Online Advertising Puts Another Link In The Blockchain

The drumbeat of blockchain industry news continues this week with the launch of AdLedger Consortium, a blockchain-enabled online advertising group backed by MadHive, a blockchain ad tech startup, IBM, Integral Ad Science and Tegna’s OTT ad subsidiary Premion.

As with other initiatives, like Comcast’s fledgling Blockchain Insights Platform, the AdLedger Consortium is still in the early stages. It’s more like a working group than a live product.

The group will take on issues like technical standards, regulatory concerns and the language of “smart contracts,” automated queries and deals that are handled by the blockchain service. It will also advance an open-source code for something called “the blind trust,” which Helfgott describes as a method to upload and transact first-party data.

The goal for AdLedger is to create a programmatic supply chain where the intermediaries and stakeholders that contribute data to a campaign are transparent to buyers and sellers.

The group’s first meeting will include 15-20 execs from across the industry, including media companies, agencies, supply chain intermediaries (aka ad tech) and at least one brand, MadHive CEO Adam Helfgott told AdExchanger. He compared the initiative to the early days of OpenRTB.

AdLedger Consortium’s initial goal is to enable the use of blockchain to power direct deals that co-mingle first-party data with media seller data, as Comcast’s advanced TV consortium aims to do.

For instance, Premion could allow its OTT and streaming partners on the sell side to share data with buyers, said Jim Wilson, president of the Tegna unit. So a brand could supply a list of recent known shoppers and the partners from Premion’s supply network would return logged-in users who match the list.

Another consortium member, IBM, has been experimenting with blockchain protocols across other verticals, such as the data-sensitive healthcare arena. It partnered with MadHive earlier this year, said Peter Guglielmino, CTO for IBM’s media and entertainment division.

“The more we got into it the more we saw there was a need for it in the programmatic space,” Guglielmino said.

As with other consortium members, IBM is building out a proof of concept before pitching a complete service. In one example, that means testing what works and what doesn’t in a data-sharing instance between an IBM CPG customer and its agency partners.

“We’ll be testing in the summer and if there’s something demonstrable serving at least one aspect of the process we’ll likely begin adding business partners,” he said.

Enjoying this content?

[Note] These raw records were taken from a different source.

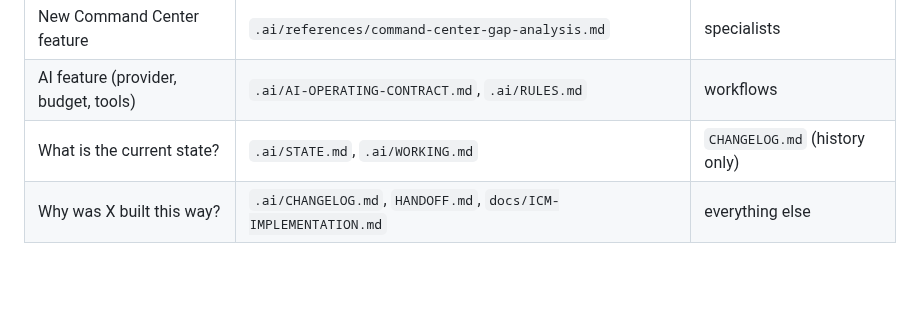
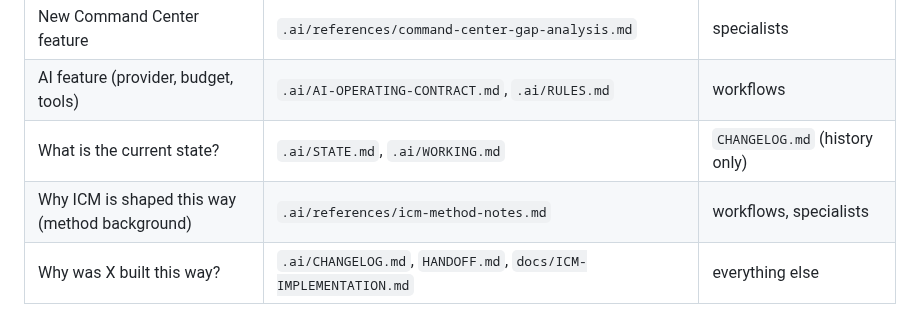
Before and after one commit to ksksrbiz-arch/windowsbyclearveiw, a Markdown page: CLAUDE.md, the part around the change. Rendered like a GitHub page; blank space fills up the shorter version.

```diff
--- a/CLAUDE.md
+++ b/CLAUDE.md
@@ -30,6 +30,7 @@ Mission: a trustworthy operating system for Clearview Windows & Trim LLC, not me
 | New Command Center feature | `.ai/references/command-center-gap-analysis.md` | specialists |
 | AI feature (provider, budget, tools) | `.ai/AI-OPERATING-CONTRACT.md`, `.ai/RULES.md` | workflows |
 | What is the current state? | `.ai/STATE.md`, `.ai/WORKING.md` | `CHANGELOG.md` (history only) |
+| Why ICM is shaped this way (method background) | `.ai/references/icm-method-notes.md` | workflows, specialists |
 | Why was X built this way? | `.ai/CHANGELOG.md`, `HANDOFF.md`, `docs/ICM-IMPLEMENTATION.md` | everything else |
 
 Exclusion rule: if a file is not in the row's Load column, do not read it speculatively. Open it only when
```
Also changed, not shown: .ai/CONTEXT.md (+1 -1 lines), .ai/references/icm-method-notes.md (added, +53 -0 lines).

Sign up to be an AdExchanger Member today and get unlimited access to articles like this, plus proprietary data and research, conference discounts, on-demand access to event content, and more!

Join Today!